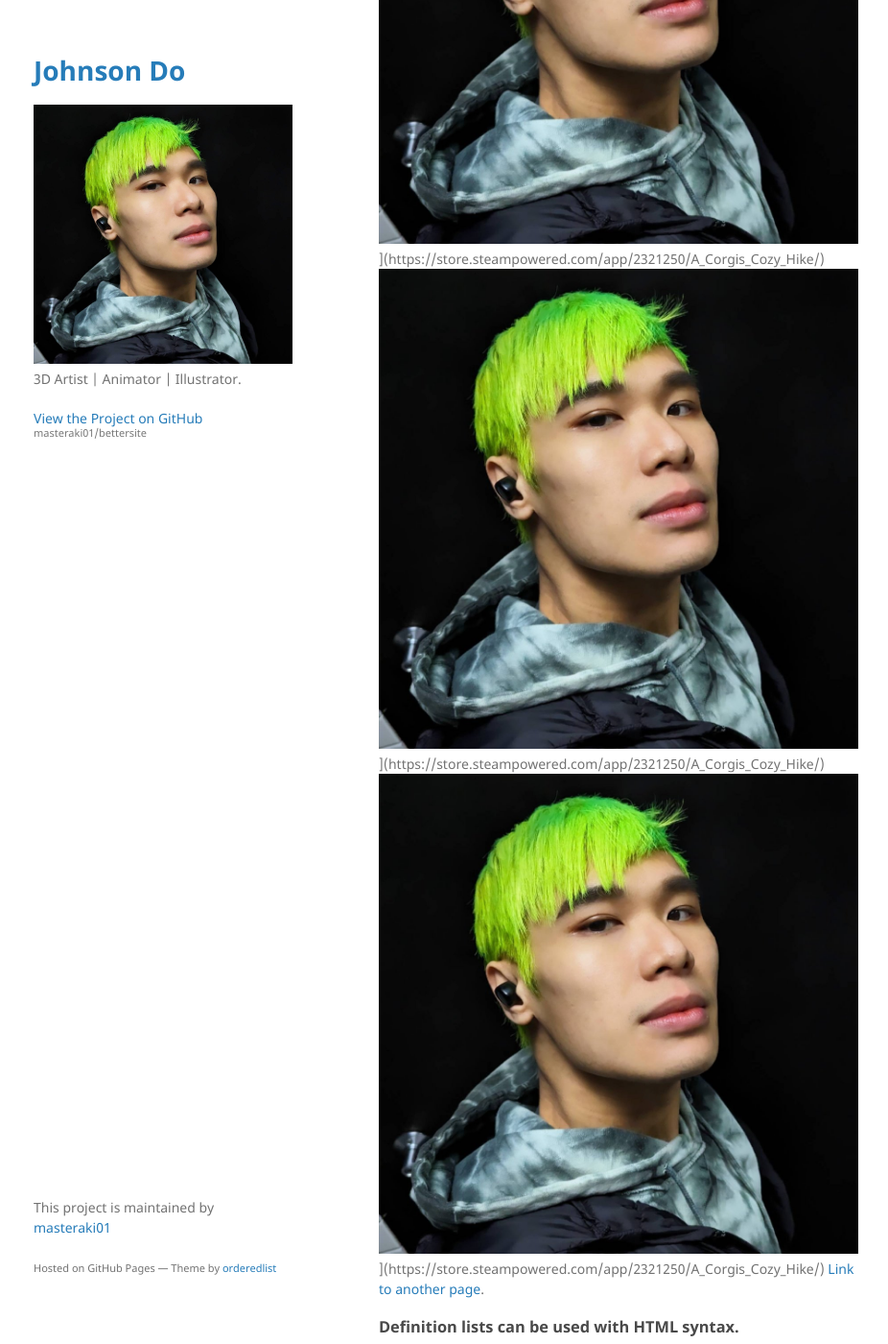
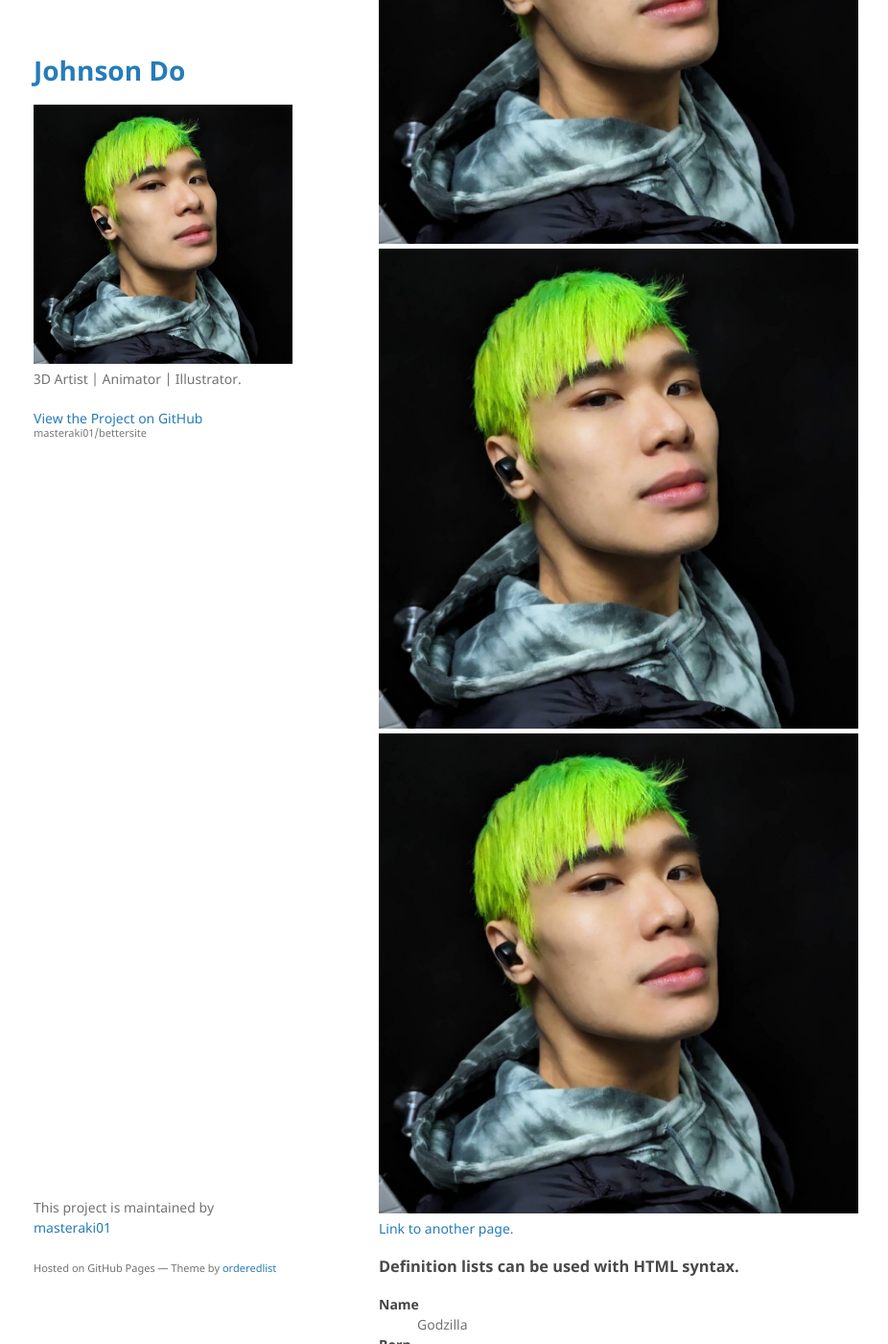
Before and after one commit to masteraki01/bettersite, a Jekyll site: the page built from index.md, in a window 1280 px wide and 1400 px high, scrolled down 342 px. Shown: the whole window at 96% size, without its empty margins (175-1101 px from the left). Built offline with Jekyll 4.4.1, drawn with Linux system fonts in a browser that asks for light colours; our own code applies the rules of GitHub Pages for plain Markdown files.

Commit message:
clickable images

```diff
--- a/index.md
+++ b/index.md
@@ -1,8 +1,8 @@
 
 ### Large image
-![Branching](/profileimage.jpg)](https://store.steampowered.com/app/2321250/A_Corgis_Cozy_Hike/)
-![Branching](/profileimage.jpg)](https://store.steampowered.com/app/2321250/A_Corgis_Cozy_Hike/)
-![Branching](/profileimage.jpg)](https://store.steampowered.com/app/2321250/A_Corgis_Cozy_Hike/)
+[![Branching](/profileimage.jpg)](https://store.steampowered.com/app/2321250/A_Corgis_Cozy_Hike/)
+[![Branching](/profileimage.jpg)](https://store.steampowered.com/app/2321250/A_Corgis_Cozy_Hike/)
+[![Branching](/profileimage.jpg)](https://store.steampowered.com/app/2321250/A_Corgis_Cozy_Hike/)
 [Link to another page](./another-page.html).
 
 ### Definition lists can be used with HTML syntax.
```
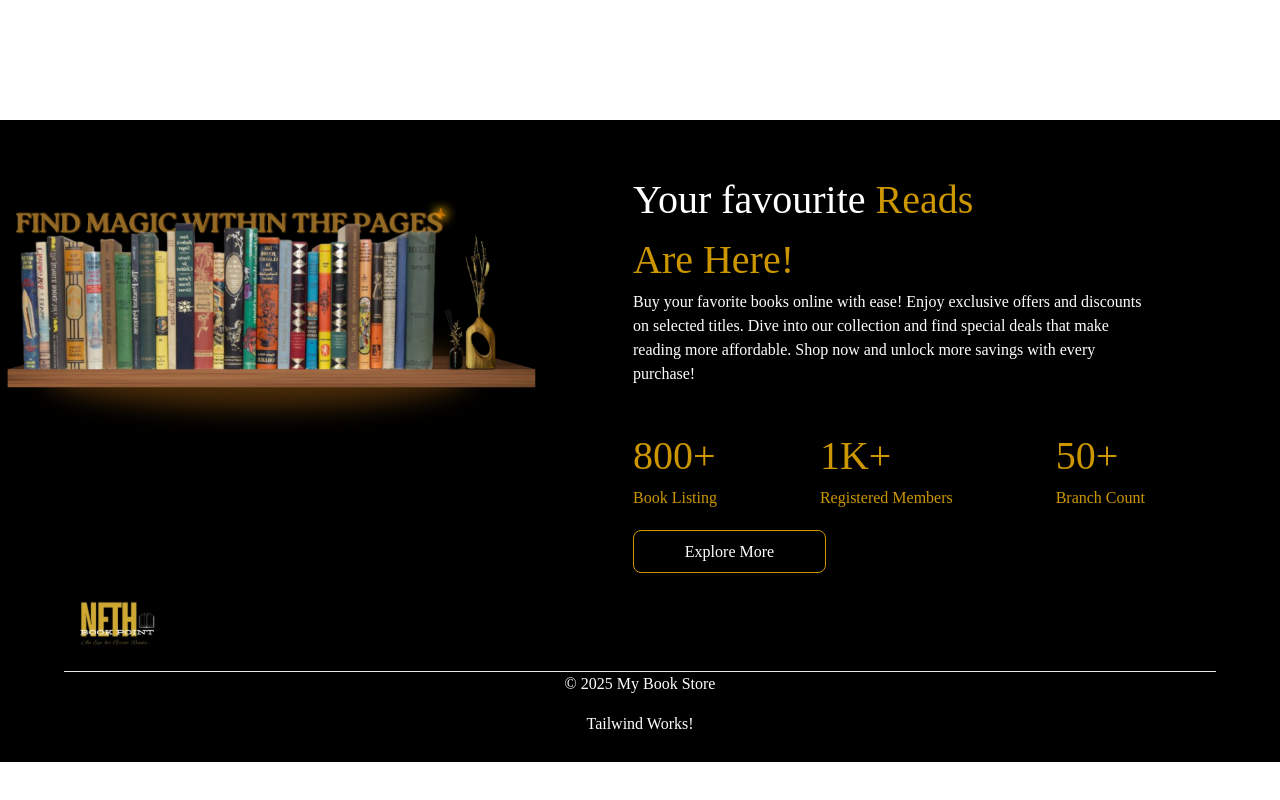
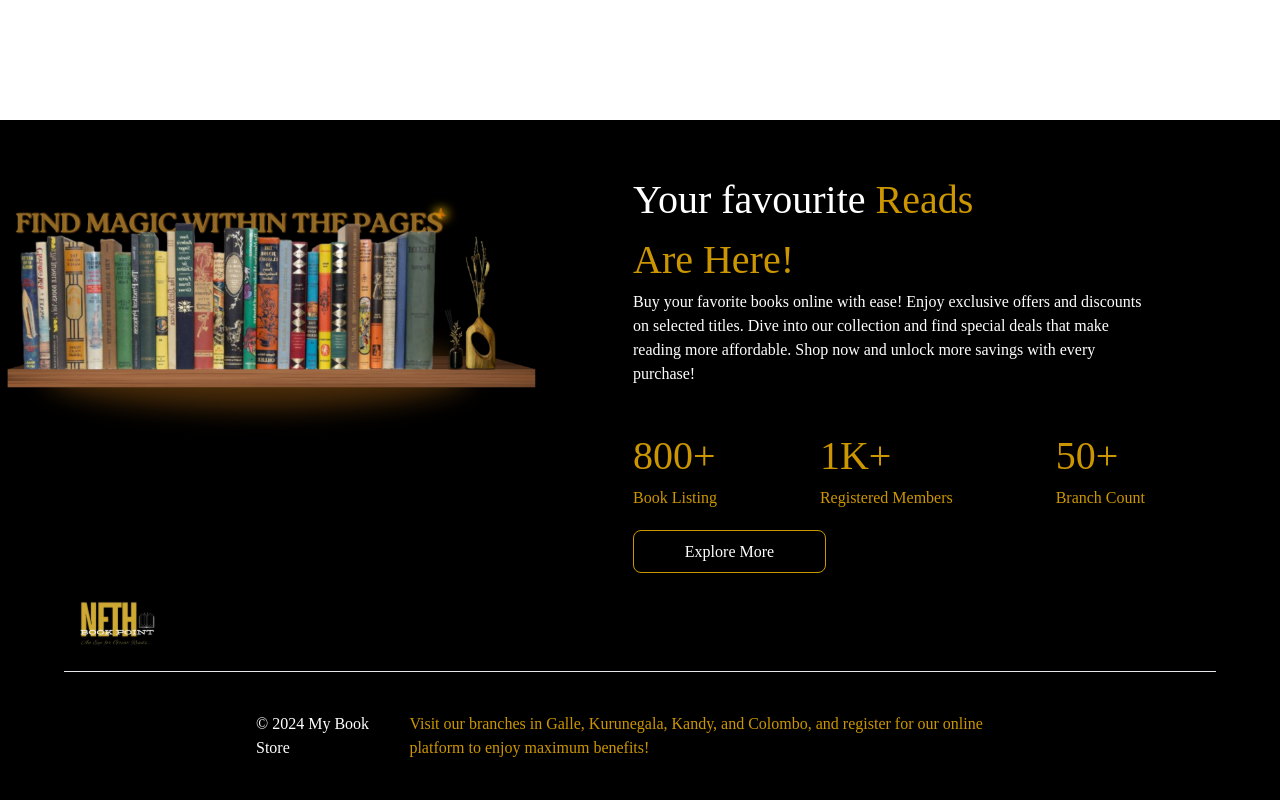
Before and after one commit to asquiin/bookshop-react-redux, a React (Create React App) app: page /Cart in a window 1280 px wide. Shown: the part 680-1480 px from the top of the page. Before the commit the page ends 1442 px from the top, so only its background shows below. Built offline with nearby package versions, Linux system fonts and the light colour scheme.

Commit message:
footer finished

```diff
--- a/src/components/Footer.js
+++ b/src/components/Footer.js
@@ -1,6 +1,6 @@
 import React from "react";
 import footerBooks from "../assets/footer-books.svg";
-import footerIcon from "../assets/footer-icon.svg"
+import footerIcon from "../assets/footer-icon.svg";
 
 function Footer() {
   return (
@@ -24,8 +24,8 @@ function Footer() {
               <p>
                 Buy your favorite books online with ease! Enjoy exclusive offers
                 and discounts on selected titles. Dive into our collection and
-              find special deals that make reading more affordable. Shop now and
-              unlock more savings with every purchase!
+                find special deals that make reading more affordable. Shop now
+                and unlock more savings with every purchase!
               </p>
             </div>
             <div className="flex justify-between mt-10 text-[#CC9600] text-start">
@@ -52,18 +52,35 @@ function Footer() {
             </div>
           </div>
         </div>
-
-
       </div>
- <div className="flex justify-center">  <div className="flex justify-start w-[92%]"><img  src={footerIcon}/></div></div>
-
+      <div className="flex justify-center">
+        {" "}
+        <div className="flex justify-start w-[92%]">
+          <img src={footerIcon} />
+        </div>
+      </div>
 
       <div className="flex justify-center">
         {" "}
         <hr className="w-[90%]" />{" "}
       </div>
-      © 2025 My Book Store
-      <div className="bg-red text-white p-4">Tailwind Works!</div>
+
+
+      <div className="w-full flex justify-center pt-10 pb-10">
+
+
+  <div className="w-[60%] text-start">
+       <p className="flex gap-10">
+        © 2024 My Book Store
+        <span className="text-[#CC9600]">
+          Visit our branches in Galle, Kurunegala, Kandy, and Colombo, and
+          register for our online platform to enjoy maximum benefits!
+        </span>
+        </p>
+        </div>
+      </div>
+
+
     </footer>
   );
 }
```
Lines whose indentation alone changed are shown as unchanged.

───

_What the task requires_: Among the entries above, how many lines include the word "flex"? Reply with the number only.

_Answer to the problem_: 7